Despite the known risks associated with ship recycling, there is no global regulation currently in force.
This results in approaches ranging from those with adverse social and environmental consequences to responsible ship recycling practices, which this initiative is shedding light on.
Increased transparency into ship recycling policies and practices of shipping companies, makes it possible for the industry stakeholders – including shippers, lenders, investors and insurers – to make informed decisions.
The importance of such decisions is increasing with the growing expectation for companies to take responsibility for their value chain sustainability.
Good for brand value
Responsible ship recycling is good for brand value, protecting reputation and good for business, and is key to being recognised as a responsible and sustainable shipping industry.
The SRTI is neither a standard nor a rating tool.
It is an online platform that shipping companies can use to disclose relevant information on ship recycling.
The information provided tells its own story and is available to the industry stakeholders, as well as the broader public.
The platform creates an onus for stakeholders to use the SRTI for both more informed decision-making, as well as for greater transparency.
The SRTI is hosted by the Sustainable Shipping Initiative and brings together leading ship-owners, investors, banks, insurers, cargo owners and other key stakeholders from across the maritime industry.
Its founding signatories include shipowners The China Navigation Company, Hapag-Lloyd AG, A.P. Moeller-Maersk, NORDEN, Stolt Tankers and Wallenius Wilhelmsen; financial stakeholders GES, Nykredit and Standard Chartered Bank; classification society Lloyd’s Register; and sustainability
non-profit Forum for the Future.
“We are really proud to be launching the SRTI site.
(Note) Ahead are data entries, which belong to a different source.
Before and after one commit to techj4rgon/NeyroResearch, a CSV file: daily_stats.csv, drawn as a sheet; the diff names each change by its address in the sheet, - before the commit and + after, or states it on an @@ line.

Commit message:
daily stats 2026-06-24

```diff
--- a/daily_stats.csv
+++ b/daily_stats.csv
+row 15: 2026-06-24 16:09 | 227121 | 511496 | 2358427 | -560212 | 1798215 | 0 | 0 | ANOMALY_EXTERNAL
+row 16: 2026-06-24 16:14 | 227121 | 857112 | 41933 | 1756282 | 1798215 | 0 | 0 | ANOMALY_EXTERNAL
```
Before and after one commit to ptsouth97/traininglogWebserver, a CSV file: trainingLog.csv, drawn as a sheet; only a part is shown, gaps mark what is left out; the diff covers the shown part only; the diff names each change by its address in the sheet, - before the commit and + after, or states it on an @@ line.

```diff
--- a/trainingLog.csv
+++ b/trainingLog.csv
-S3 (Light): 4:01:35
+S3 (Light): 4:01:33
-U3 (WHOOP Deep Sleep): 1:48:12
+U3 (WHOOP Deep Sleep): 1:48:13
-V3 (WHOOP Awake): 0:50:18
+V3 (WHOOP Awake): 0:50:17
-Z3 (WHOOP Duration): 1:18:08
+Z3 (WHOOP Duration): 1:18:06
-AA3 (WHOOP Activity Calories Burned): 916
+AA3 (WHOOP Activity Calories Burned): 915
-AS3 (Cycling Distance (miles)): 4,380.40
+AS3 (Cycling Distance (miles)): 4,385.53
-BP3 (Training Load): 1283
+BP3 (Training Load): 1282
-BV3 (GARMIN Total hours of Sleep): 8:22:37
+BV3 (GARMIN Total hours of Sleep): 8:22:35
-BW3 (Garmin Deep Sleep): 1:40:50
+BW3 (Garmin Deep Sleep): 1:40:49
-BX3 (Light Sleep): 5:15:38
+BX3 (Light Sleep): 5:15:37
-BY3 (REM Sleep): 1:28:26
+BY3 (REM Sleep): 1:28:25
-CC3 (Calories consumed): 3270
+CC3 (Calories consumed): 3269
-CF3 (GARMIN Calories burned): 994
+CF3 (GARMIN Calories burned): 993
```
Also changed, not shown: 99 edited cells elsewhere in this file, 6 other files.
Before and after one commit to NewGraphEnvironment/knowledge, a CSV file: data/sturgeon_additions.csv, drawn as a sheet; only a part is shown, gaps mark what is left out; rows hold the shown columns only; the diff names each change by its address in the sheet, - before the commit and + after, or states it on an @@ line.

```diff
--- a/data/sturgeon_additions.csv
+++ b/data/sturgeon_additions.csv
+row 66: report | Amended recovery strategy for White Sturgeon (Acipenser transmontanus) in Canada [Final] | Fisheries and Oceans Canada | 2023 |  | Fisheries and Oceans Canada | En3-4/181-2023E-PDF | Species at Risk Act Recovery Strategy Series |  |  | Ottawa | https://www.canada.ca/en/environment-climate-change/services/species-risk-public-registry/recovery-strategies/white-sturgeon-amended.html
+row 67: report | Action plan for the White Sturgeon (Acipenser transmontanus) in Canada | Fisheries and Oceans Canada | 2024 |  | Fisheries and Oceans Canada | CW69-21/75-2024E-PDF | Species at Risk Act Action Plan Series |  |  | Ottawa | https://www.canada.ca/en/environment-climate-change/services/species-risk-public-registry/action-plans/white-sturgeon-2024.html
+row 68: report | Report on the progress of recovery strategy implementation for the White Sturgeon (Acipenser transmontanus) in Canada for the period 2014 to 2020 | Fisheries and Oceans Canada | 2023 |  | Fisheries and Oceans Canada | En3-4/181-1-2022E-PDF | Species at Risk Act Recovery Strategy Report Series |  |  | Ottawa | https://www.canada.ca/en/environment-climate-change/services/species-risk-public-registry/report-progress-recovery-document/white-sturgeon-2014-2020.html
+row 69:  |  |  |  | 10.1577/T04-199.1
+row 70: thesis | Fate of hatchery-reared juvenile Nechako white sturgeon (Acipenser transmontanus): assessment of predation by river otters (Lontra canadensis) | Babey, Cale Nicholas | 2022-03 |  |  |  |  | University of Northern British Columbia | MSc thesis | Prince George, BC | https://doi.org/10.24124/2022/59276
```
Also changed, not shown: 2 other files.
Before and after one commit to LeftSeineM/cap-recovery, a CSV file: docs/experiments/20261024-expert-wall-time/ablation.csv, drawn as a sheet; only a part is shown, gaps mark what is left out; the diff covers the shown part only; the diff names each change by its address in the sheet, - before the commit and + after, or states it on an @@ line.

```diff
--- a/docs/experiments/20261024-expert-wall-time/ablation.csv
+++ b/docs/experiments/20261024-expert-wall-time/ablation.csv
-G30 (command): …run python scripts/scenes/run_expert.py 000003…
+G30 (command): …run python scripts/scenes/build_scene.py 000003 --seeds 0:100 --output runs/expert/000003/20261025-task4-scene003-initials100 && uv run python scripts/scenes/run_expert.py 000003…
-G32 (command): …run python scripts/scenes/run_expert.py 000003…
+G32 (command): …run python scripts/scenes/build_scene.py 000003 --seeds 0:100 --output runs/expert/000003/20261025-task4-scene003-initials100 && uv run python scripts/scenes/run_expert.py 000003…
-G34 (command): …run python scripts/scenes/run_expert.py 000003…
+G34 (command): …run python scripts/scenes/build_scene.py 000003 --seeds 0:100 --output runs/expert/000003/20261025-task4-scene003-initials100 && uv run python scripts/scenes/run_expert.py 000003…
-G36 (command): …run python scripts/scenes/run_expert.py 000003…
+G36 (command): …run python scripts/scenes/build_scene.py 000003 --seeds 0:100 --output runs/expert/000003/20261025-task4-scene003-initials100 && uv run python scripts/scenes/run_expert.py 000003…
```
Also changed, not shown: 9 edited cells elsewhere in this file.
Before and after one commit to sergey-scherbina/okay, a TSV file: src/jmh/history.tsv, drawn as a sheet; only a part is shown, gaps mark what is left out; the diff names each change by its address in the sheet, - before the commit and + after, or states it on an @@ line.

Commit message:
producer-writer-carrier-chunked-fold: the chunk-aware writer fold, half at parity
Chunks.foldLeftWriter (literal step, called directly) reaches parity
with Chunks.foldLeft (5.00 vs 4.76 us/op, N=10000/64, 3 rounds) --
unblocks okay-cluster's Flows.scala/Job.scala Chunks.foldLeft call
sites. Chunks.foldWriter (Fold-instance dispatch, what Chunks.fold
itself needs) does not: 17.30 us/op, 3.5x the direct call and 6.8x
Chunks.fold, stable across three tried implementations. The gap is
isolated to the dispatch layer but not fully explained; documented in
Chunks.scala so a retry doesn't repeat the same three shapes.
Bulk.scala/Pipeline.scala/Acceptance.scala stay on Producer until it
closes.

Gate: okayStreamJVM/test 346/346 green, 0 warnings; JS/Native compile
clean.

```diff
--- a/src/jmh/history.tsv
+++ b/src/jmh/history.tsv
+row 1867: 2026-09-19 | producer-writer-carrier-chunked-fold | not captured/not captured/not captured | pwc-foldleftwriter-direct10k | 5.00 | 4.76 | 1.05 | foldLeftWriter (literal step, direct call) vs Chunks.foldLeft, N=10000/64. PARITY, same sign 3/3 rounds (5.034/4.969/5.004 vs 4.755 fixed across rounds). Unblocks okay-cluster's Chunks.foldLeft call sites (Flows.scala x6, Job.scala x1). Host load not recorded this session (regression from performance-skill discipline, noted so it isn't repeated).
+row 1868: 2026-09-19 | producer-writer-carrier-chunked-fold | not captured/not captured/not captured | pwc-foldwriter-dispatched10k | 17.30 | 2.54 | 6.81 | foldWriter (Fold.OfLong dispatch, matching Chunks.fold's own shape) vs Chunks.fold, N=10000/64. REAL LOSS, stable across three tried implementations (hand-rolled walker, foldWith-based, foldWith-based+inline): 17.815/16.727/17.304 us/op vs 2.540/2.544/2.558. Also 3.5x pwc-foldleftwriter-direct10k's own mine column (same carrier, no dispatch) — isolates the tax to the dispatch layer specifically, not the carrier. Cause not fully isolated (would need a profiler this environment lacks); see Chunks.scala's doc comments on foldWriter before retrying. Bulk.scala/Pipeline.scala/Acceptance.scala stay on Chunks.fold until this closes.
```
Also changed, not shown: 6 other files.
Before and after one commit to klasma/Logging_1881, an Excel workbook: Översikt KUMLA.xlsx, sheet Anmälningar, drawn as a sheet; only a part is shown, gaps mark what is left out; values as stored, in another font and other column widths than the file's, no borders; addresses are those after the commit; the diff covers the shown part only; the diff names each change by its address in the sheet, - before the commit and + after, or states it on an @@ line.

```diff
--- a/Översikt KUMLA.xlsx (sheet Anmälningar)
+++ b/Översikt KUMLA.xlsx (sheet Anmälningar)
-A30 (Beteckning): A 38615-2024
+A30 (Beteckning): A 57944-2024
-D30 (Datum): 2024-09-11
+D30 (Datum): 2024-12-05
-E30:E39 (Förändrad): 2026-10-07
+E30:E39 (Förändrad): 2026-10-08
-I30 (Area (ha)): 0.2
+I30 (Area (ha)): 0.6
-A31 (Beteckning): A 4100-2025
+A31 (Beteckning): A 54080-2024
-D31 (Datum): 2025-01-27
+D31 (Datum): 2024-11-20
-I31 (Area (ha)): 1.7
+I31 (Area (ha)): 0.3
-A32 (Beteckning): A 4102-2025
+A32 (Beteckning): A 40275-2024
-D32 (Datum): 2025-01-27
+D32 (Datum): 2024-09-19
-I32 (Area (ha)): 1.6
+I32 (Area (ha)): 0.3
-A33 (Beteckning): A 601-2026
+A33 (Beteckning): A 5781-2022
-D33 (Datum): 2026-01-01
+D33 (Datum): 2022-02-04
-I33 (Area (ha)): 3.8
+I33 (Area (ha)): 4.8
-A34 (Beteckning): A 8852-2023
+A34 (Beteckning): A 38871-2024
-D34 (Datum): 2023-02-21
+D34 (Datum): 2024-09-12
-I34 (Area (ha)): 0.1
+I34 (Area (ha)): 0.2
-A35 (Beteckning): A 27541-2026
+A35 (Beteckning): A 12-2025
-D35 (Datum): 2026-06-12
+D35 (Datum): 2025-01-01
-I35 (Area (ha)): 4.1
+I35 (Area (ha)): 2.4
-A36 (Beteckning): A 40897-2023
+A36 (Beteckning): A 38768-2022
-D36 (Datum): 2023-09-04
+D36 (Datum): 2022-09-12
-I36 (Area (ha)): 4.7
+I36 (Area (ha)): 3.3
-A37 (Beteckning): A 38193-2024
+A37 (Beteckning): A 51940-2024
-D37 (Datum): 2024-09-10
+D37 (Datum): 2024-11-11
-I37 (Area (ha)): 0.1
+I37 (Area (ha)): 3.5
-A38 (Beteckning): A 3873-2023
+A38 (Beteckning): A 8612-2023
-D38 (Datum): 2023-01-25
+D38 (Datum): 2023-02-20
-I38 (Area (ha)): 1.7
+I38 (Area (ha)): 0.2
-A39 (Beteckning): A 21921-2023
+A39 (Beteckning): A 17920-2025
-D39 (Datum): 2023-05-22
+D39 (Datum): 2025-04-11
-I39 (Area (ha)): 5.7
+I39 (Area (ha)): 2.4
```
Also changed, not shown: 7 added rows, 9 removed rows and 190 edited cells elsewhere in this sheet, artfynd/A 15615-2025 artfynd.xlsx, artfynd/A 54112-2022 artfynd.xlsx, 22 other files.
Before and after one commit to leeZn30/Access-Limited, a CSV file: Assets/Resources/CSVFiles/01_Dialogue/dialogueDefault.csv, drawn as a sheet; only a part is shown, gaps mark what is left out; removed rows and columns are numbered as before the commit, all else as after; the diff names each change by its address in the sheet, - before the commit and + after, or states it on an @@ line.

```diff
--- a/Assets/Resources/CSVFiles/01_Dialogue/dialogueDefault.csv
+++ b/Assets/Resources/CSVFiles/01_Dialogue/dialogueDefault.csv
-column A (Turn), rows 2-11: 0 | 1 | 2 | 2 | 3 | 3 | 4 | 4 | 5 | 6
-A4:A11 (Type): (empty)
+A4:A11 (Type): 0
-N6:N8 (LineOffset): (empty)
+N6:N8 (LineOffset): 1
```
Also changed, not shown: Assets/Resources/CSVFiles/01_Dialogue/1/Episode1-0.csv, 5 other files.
At the SSI we see responsible ship recycling as a critical issue that needs to be addressed through smart interventions like increasing transparency,” said SSI co-chair Stephanie Draper.
“The SRTI is an opportunity for shipowners, cargo owners, investors and others to collectively demand transparency and through that better standards.
“We think that the industry can lead by working across the supply chain to change itself and it is great to be shaping this positive example of that.”
Andrew Stephens, executive director of the SSI, said: “The SRTI is unique in that it tells a positive story, shedding light on what is actually possible in terms of responsible ship recycling.
“We have seen what transparency has done in other sectors, in some cases prompting immediate and transformative change.
“Knowledge is power, and with knowledge comes responsibility.
“We believe that through the simple act of companies being transparent about their approach to ship recycling, we can support improved policy, practice and performance – from the cradle to the grave.
“With the information disclosed through the SRTI online platform, investors and cargo owners can reduce reputational and brand risk, and be accountable for their supply chain.”